“I was one of the people who woke up on November 9, 2016…in what seemed to be an alternate reality.” Helen Marshall’s introduction to this year’s edition of Undertow Press’ now essential anthology of weird fiction argues that now, more than ever, we need weird fiction. “Time is out of joint,” she explains, “we are living in an apocalyptic moment and we have a duty to be witnesses.”
Helen Marshall is the guest editor for this year’s book. An award winning writer and creative writing lecturer, she comes at weird fiction from a very different angle to last year’s editor Simon Strantzas. This is no bad thing. The key to weird fiction is its malleability. Last year, Strantzas put together a very horror centric anthology, with weird fiction’s key players such as Robert Aickman, Rob Shearman (who will be guest editing volume five) and Ramsey Campbell at the forefront. Marshall instead has assembled a vastly different kind of anthology, which demonstrates the vastness of the genre. Yes, there are horror stories in here, most notably Usman T Malik’s ‘In the Ruins of Mohenjo-Daro’, but then there are also stories like Irenosen Okojie’s magnificent ‘Outtakes’, or Aki Schilz’s ‘Beating the Bounds’, both of which are highlights of a brilliant book.
If there are themes running through the book, they are found in stories about the passing of traditions, about mythology and stories trading hands. They are found in Sarah Tolmie’s ‘The Dancer on the Stairs’, Katie Knoll’s ‘Red’, and Gary Budden’s ‘Breakdown’. In these stories, characters find themselves at the mercy of past generations, or becoming them. “It’s funny how the memories of your family become your memories too,” Budden writes. In ‘The Dancer on the Stairs’ the main character takes advantage of her lack of history to stage an enormous choreographed dance which has the potential to change the political spectrum of a kingdom, but she is still beholden to an ancient language and the customs associated with it.
Then there are stories in which the new generation rise up. “I was a Teenage Werewolf’ by Dale Bailey is not only the funniest story in the collection by far, but by the end, an older generation has been decimated, eaten alive by the youth. “We would never let them tame us” Bailey writes.
This is an anthology about modern times. It’s about the election (both of them, really), it’s about Brexit, and it’s about the alternate reality we have found ourselves living in. It’s also just about the most essential book of the year.

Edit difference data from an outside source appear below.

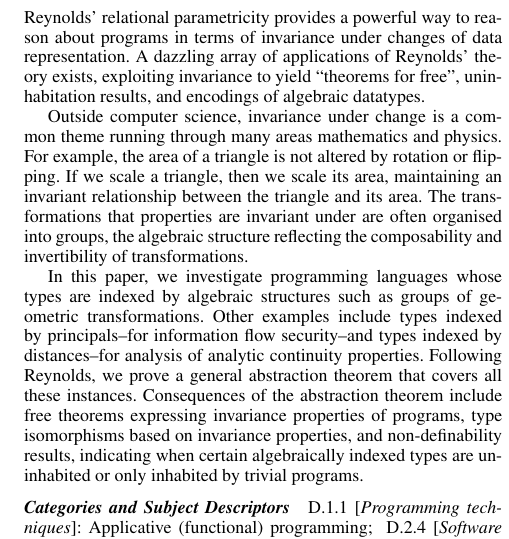
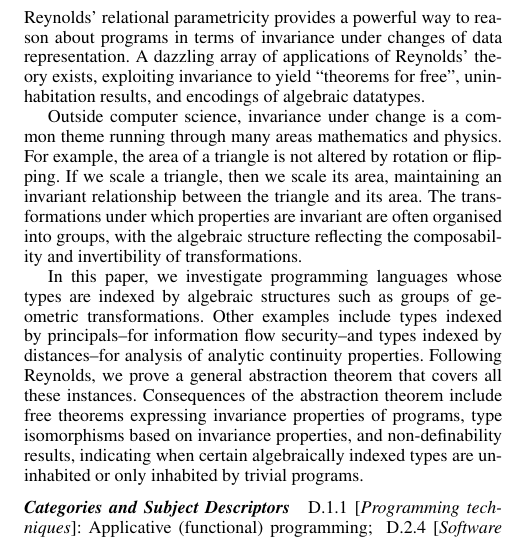
Before and after one commit to bobatkey/algebraically-indexed-types, a LaTeX paper (paper/paper.tex): part of one column of page 1 of 16, cut so that both start at the same text. Compiled offline with pdfLaTeX; a missing font is replaced by an installed copy or a similar font.

Commit message:
Little updates to the abstract

```diff
--- a/paper/paper.tex
+++ b/paper/paper.tex
@@ -159,9 +159,9 @@
   area of a triangle is not altered by rotation or flipping. If we
   scale a triangle, then we scale its area, maintaining an invariant
   relationship between the triangle and its area. The transformations
-  that properties are invariant under are often organised into groups,
-  the algebraic structure reflecting the composability and
-  invertibility of transformations.
+  under which properties are invariant are often organised into
+  groups, with the algebraic structure reflecting the composability
+  and invertibility of transformations.
 
   In this paper, we investigate programming languages whose types are
   indexed by algebraic structures such as groups of geometric
```
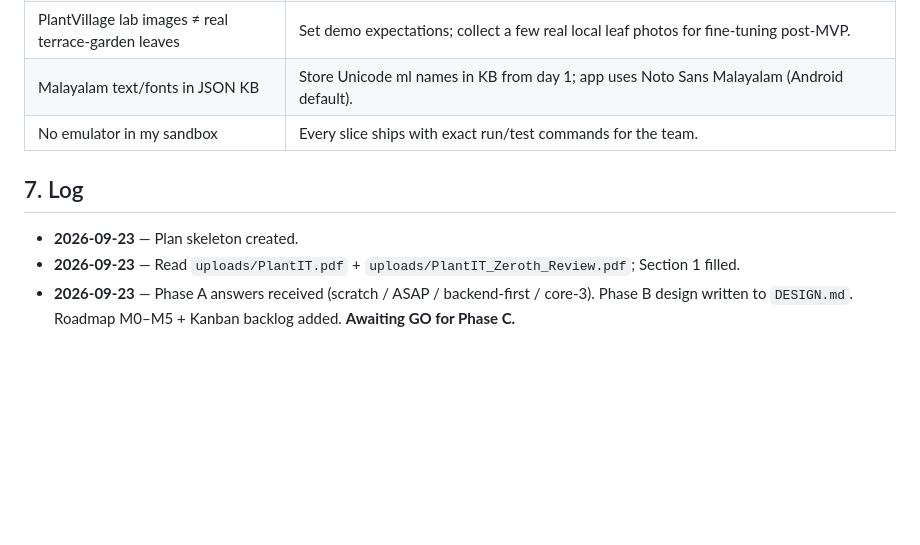
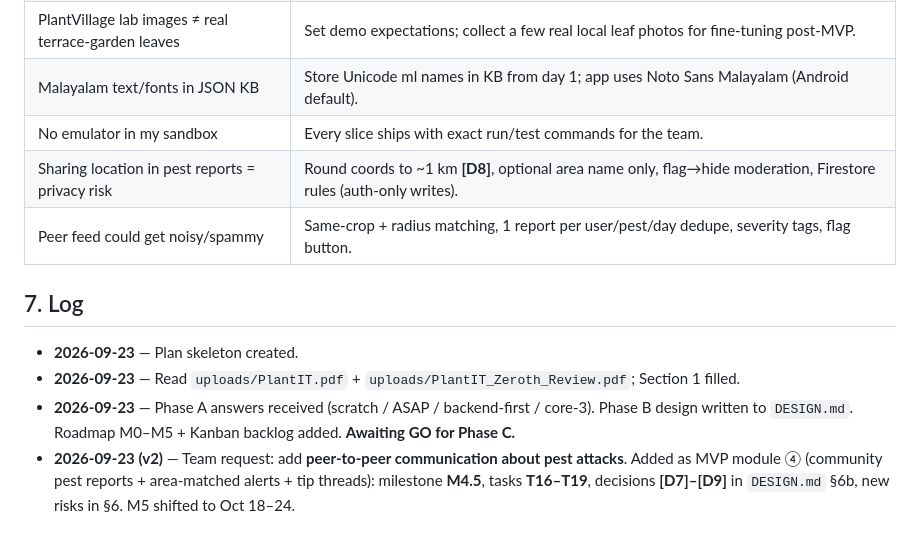
Before and after one commit to ATU-S/PlantIT, a Markdown page: PLAN.md, the part around one of its changes. Drawn GitHub-style; blank space fills up the shorter version.

```diff
--- a/PLAN.md
+++ b/PLAN.md
@@ -82,9 +88,12 @@
 | PlantVillage lab images ≠ real terrace-garden leaves | Set demo expectations; collect a few real local leaf photos for fine-tuning post-MVP. |
 | Malayalam text/fonts in JSON KB | Store Unicode ml names in KB from day 1; app uses Noto Sans Malayalam (Android default). |
 | No emulator in my sandbox | Every slice ships with exact run/test commands for the team. |
+| Sharing location in pest reports = privacy risk | Round coords to ~1 km **[D8]**, optional area name only, flag→hide moderation, Firestore rules (auth-only writes). |
+| Peer feed could get noisy/spammy | Same-crop + radius matching, 1 report per user/pest/day dedupe, severity tags, flag button. |
 
 ## 7. Log
 
 - **2026-09-23** — Plan skeleton created.
 - **2026-09-23** — Read `uploads/PlantIT.pdf` + `uploads/PlantIT_Zeroth_Review.pdf`; Section 1 filled.
 - **2026-09-23** — Phase A answers received (scratch / ASAP / backend-first / core-3). Phase B design written to `DESIGN.md`. Roadmap M0–M5 + Kanban backlog added. **Awaiting GO for Phase C.**
+- **2026-09-23 (v2)** — Team request: add **peer-to-peer communication about pest attacks**. Added as MVP module ④ (community pest reports + area-matched alerts + tip threads): milestone **M4.5**, tasks **T16–T19**, decisions **[D7]–[D9]** in `DESIGN.md` §6b, new risks in §6. M5 shifted to Oct 18–24.
```
Also changed, not shown: other parts of PLAN.md (+11 -5 lines), DESIGN.md (added, +202 -0 lines).
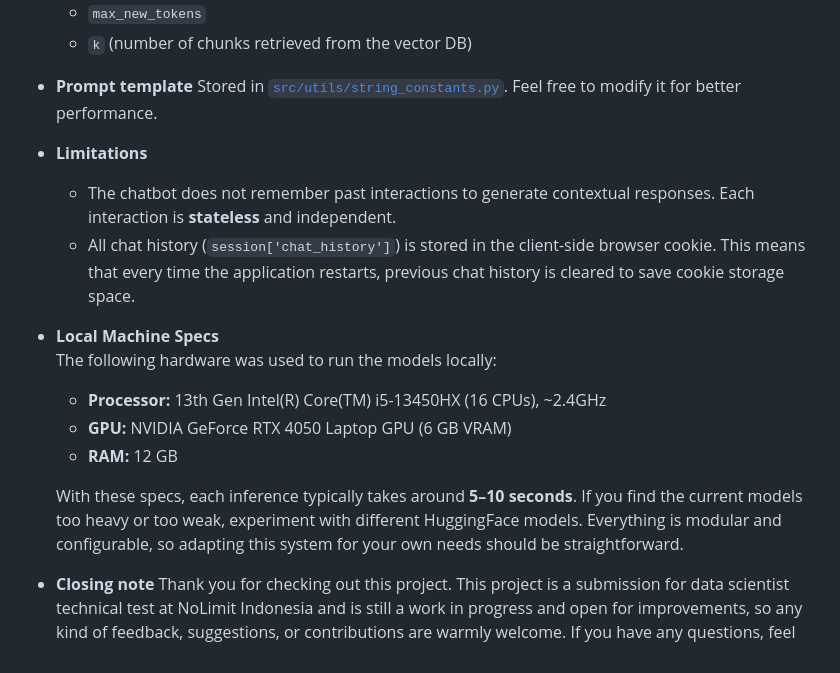
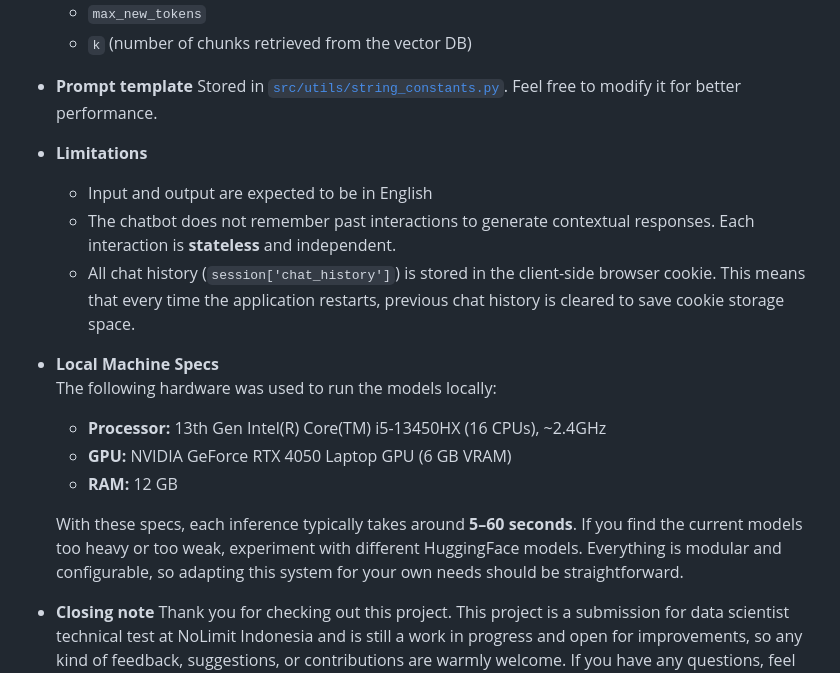
Before and after one commit to YusufSyam/EquiCare-AI, a Markdown page: readme.md, the part around the change. GitHub-like rendering.

Commit message:
update limitation information in readme.md

```diff
--- a/readme.md
+++ b/readme.md
@@ -159,6 +159,7 @@ The script generates two files:
   Feel free to modify it for better performance.
 
 * **Limitations**
+  - Input and output are expected to be in English
   - The chatbot does not remember past interactions to generate contextual responses. Each interaction is **stateless** and independent.
   - All chat history (`session['chat_history']`) is stored in the client-side browser cookie. This means that every time the application restarts, previous chat history is cleared to save cookie storage space.
 
@@ -168,7 +169,7 @@ The script generates two files:
   - **GPU:** NVIDIA GeForce RTX 4050 Laptop GPU (6 GB VRAM)
   - **RAM:** 12 GB
 
-  With these specs, each inference typically takes around **5–10 seconds**. If you find the current models too heavy or too weak, experiment with different HuggingFace models. Everything is modular and configurable, so adapting this system for your own needs should be straightforward.
+  With these specs, each inference typically takes around **5–60 seconds**. If you find the current models too heavy or too weak, experiment with different HuggingFace models. Everything is modular and configurable, so adapting this system for your own needs should be straightforward.
 
 <!--
 * **Benchmarking**
```
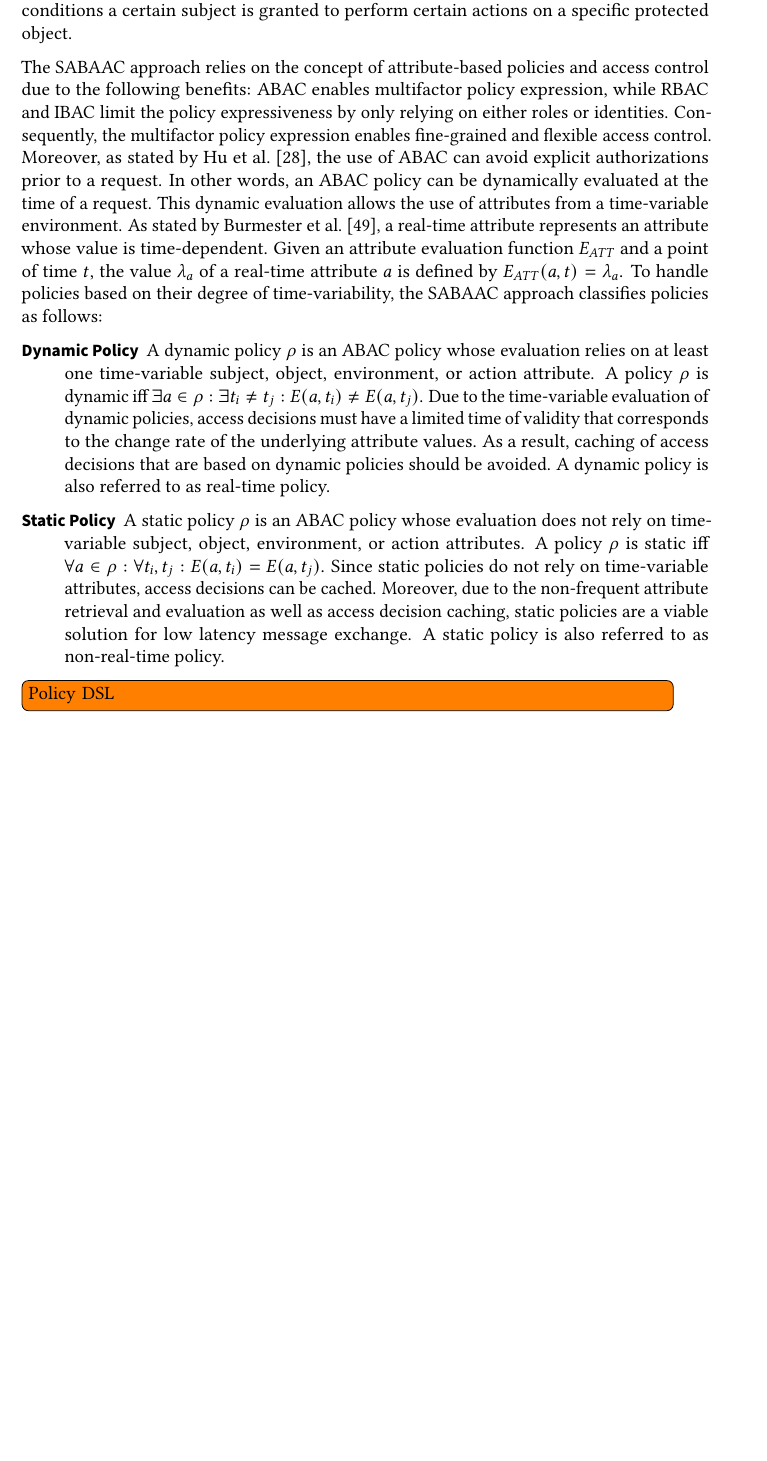
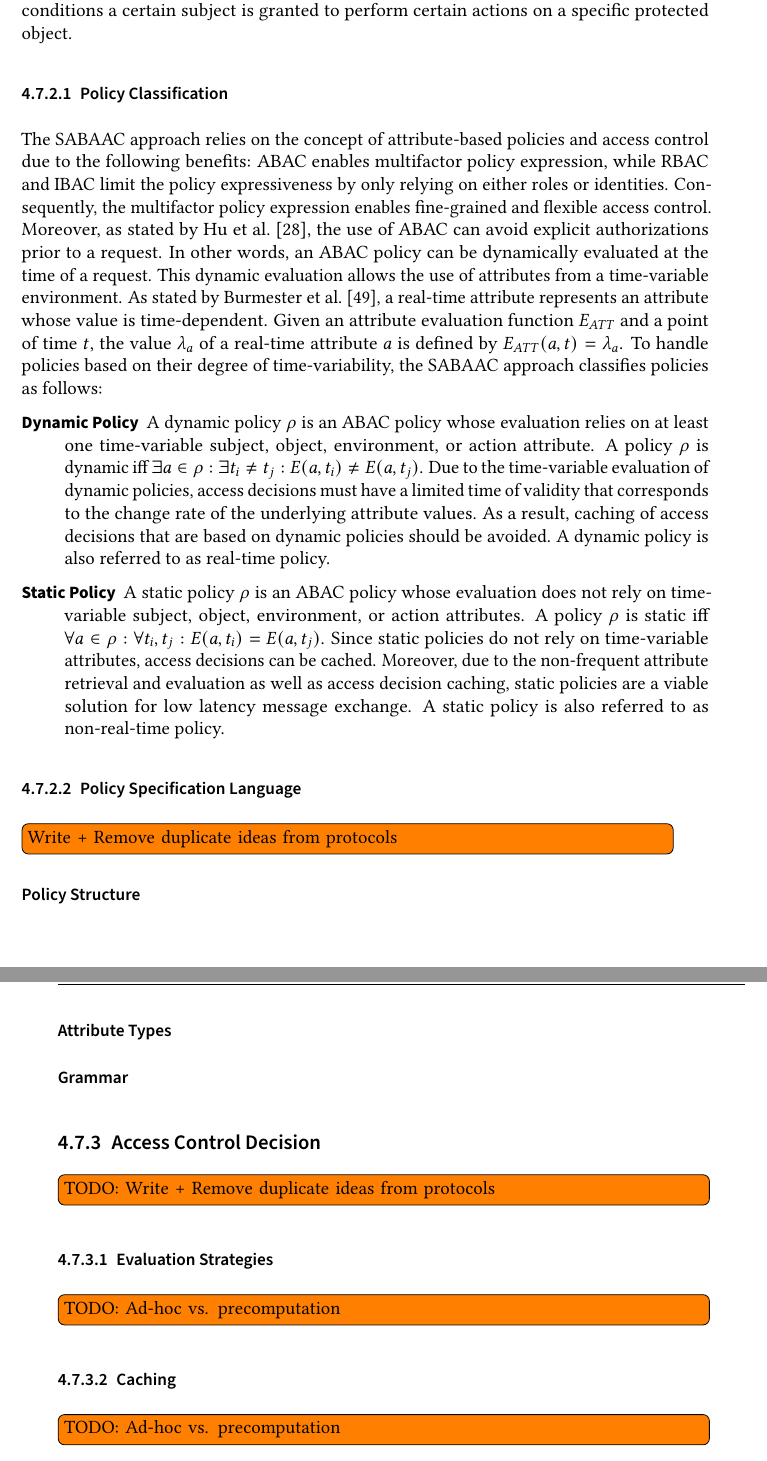
Before and after one commit to gstuer/thesis-master, a LaTeX thesis (thesis/thesis.tex, which reads thesis/sections/approach.tex): part of page 62 of 83 before the commit and two parts of pages 62 and 63 of 83 after it, the two joined at a grey line, cut so that both start at the same text, the shorter picture padded with empty space. Compiled offline with pdfLaTeX.

Commit message:
Add draft structure of SABAAC policy chapters

```diff
--- a/thesis/sections/approach.tex
+++ b/thesis/sections/approach.tex
@@ -506,6 +506,7 @@ The four components of the architecture are discussed in the following:
 According to \citeauthor{Hu2014} \cite{Hu2014}, ABAC is an access control model that enables access decisions based on attributes associated with subjects, objects, actions, and the environment of a system.
 An ABAC policy represents a set of rules that describe under which environmental conditions a certain subject is granted to perform certain actions on a specific protected object.
 
+\subsubsection{Policy Classification}
 The SABAAC approach relies on the concept of attribute-based policies and access control due to the following benefits:
 ABAC enables multifactor policy expression, while RBAC and IBAC limit the policy expressiveness by only relying on either roles or identities.
 Consequently, the multifactor policy expression enables fine-grained and flexible access control.
@@ -527,7 +528,21 @@ To handle policies based on their degree of time-variability, the SABAAC approac
     Moreover, due to the non-frequent attribute retrieval and evaluation as well as access decision caching, static policies are a viable solution for low latency message exchange.
     A static policy is also referred to as non-real-time policy.
 \end{description}
-\todo{Policy DSL}
+
+\subsubsection{Policy Specification Language}
+\todo{Write + Remove duplicate ideas from protocols}
+\paragraph{Policy Structure}
+\paragraph{Attribute Types}
+\paragraph{Grammar}
+
+\subsection{Access Control Decision}
+\todo{TODO: Write + Remove duplicate ideas from protocols}
+
+\subsubsection{Evaluation Strategies}
+\todo{TODO: Ad-hoc vs. precomputation}
+
+\subsubsection{Caching}
+\todo{TODO: Ad-hoc vs. precomputation}
 
 \subsection{Delegated Attribute-Based Authorization Protocol}
 \label{sec:approach:sabaac:authorization}
```
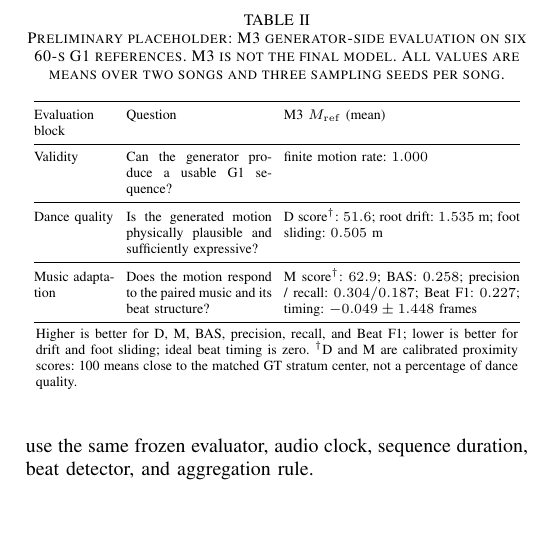
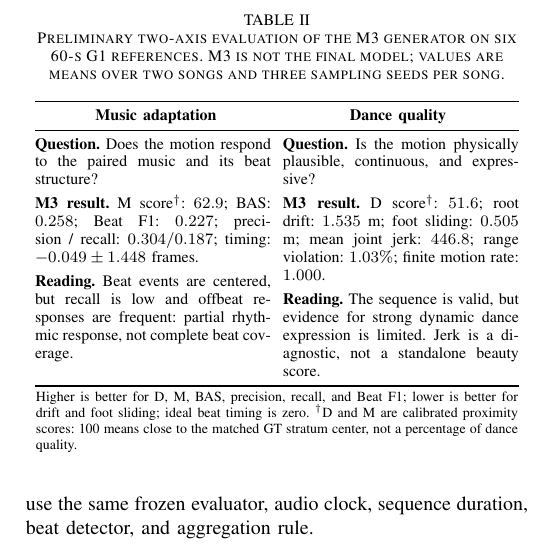
Before and after one commit to RamseyPengTianhu/ICRA_AudioMimic, a LaTeX paper (main.tex): part of one column of page 7 of 8, cut so that both start at the same text, the shorter picture padded with empty space. Compiled offline with pdfLaTeX.

Commit message:
Refocus M3 table on music and dance axes

```diff
--- a/main.tex
+++ b/main.tex
@@ -291,21 +291,29 @@ distributions rather than to a universal absolute score.
 
 \begin{table}[t]
 \centering
-\caption{Preliminary placeholder: M3 generator-side evaluation on six 60-s G1
-references. M3 is not the final model. All values are means over two songs and
-three sampling seeds per song.}
+\caption{Preliminary two-axis evaluation of the M3 generator on six 60-s G1
+references. M3 is not the final model; values are means over two songs and three
+sampling seeds per song.}
 \label{tab:m3_reference_eval}
-\scriptsize
+\footnotesize
 \setlength{\tabcolsep}{3pt}
-\begin{tabular}{@{}p{0.16\columnwidth}p{0.29\columnwidth}p{0.47\columnwidth}@{}}
+\begin{tabular}{@{}p{0.47\columnwidth}p{0.47\columnwidth}@{}}
 \toprule
-Evaluation block & Question & M3 $M_{\mathrm{ref}}$ (mean) \\
+\multicolumn{1}{c}{\textbf{Music adaptation}} &
+\multicolumn{1}{c}{\textbf{Dance quality}} \\
 \midrule
-Validity & Can the generator produce a usable G1 sequence? & finite motion rate: $1.000$ \\
-\midrule
-Dance quality & Is the generated motion physically plausible and sufficiently expressive? & D score$^\dagger$: $51.6$; root drift: $1.535$ m; foot sliding: $0.505$ m \\
-\midrule
-Music adaptation & Does the motion respond to the paired music and its beat structure? & M score$^\dagger$: $62.9$; BAS: $0.258$; precision / recall: $0.304 / 0.187$; Beat F1: $0.227$; timing: $-0.049 \pm 1.448$ frames \\
+\textbf{Question.} Does the motion respond to the paired music and its beat
+structure?\par\smallskip
+\textbf{M3 result.} M score$^\dagger$: $62.9$; BAS: $0.258$; Beat F1: $0.227$;
+precision / recall: $0.304 / 0.187$; timing: $-0.049 \pm 1.448$ frames.\par\smallskip
+\textbf{Reading.} Beat events are centered, but recall is low and offbeat
+responses are frequent: partial rhythmic response, not complete beat coverage. &
+\textbf{Question.} Is the motion physically plausible, continuous, and expressive?\par\smallskip
+\textbf{M3 result.} D score$^\dagger$: $51.6$; root drift: $1.535$ m; foot
+sliding: $0.505$ m; mean joint jerk: $446.8$; range violation: $1.03\%$;
+finite motion rate: $1.000$.\par\smallskip
+\textbf{Reading.} The sequence is valid, but evidence for strong dynamic dance
+expression is limited. Jerk is a diagnostic, not a standalone beauty score. \\
 \bottomrule
 \end{tabular}
 \par\vspace{1mm}
```
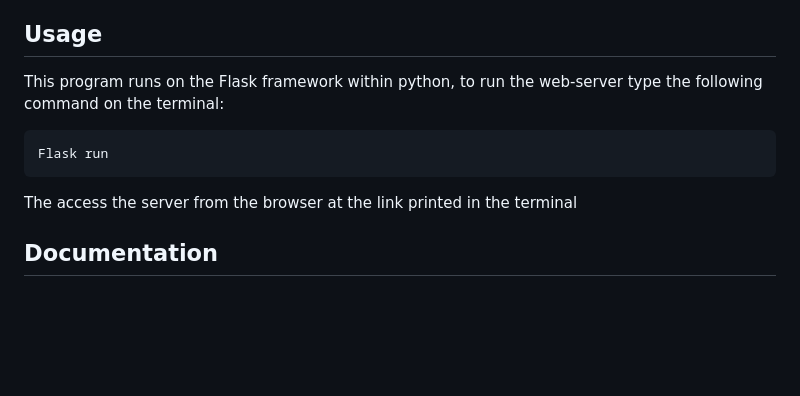
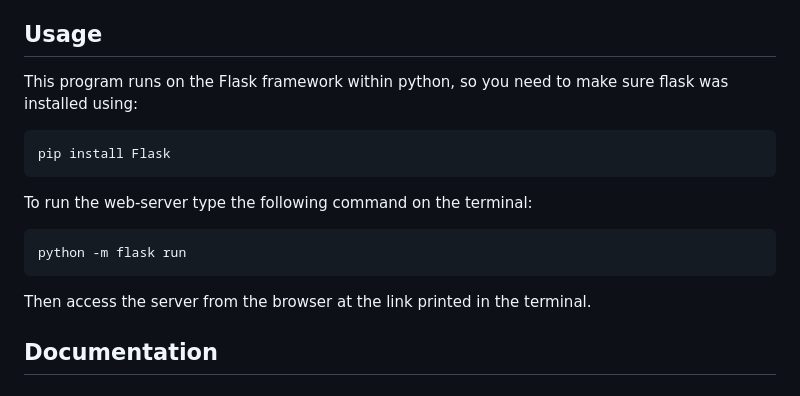
Before and after one commit to nickilicious/BioSequence-Viewer, a Markdown page: README.md, the part around the change. GitHub-like rendering; blank space fills up the shorter version.

````diff
--- a/README.md
+++ b/README.md
@@ -6,14 +6,20 @@ between the sequences that are selected. This program was inspired by the seavie
 application, but did not use any part of it.
 
 ## Usage
-This program runs on the Flask framework within python, to run the web-server type the
-following command on the terminal:
+This program runs on the Flask framework within python, so you need to make sure flask was
+installed using:
 
 ```
-Flask run
+pip install Flask
 ```
 
-The access the server from the browser at the link printed in the terminal
+To run the web-server type the following command on the terminal:
+
+```
+python -m flask run
+```
+
+Then access the server from the browser at the link printed in the terminal.
 
 ## Documentation
 ### app.py
````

Any Cop?: In what is probably going to be an annual tradition for me, the Year’s Best Weird Fiction volume four is the best anthology of the year, and one of the best books of the year period.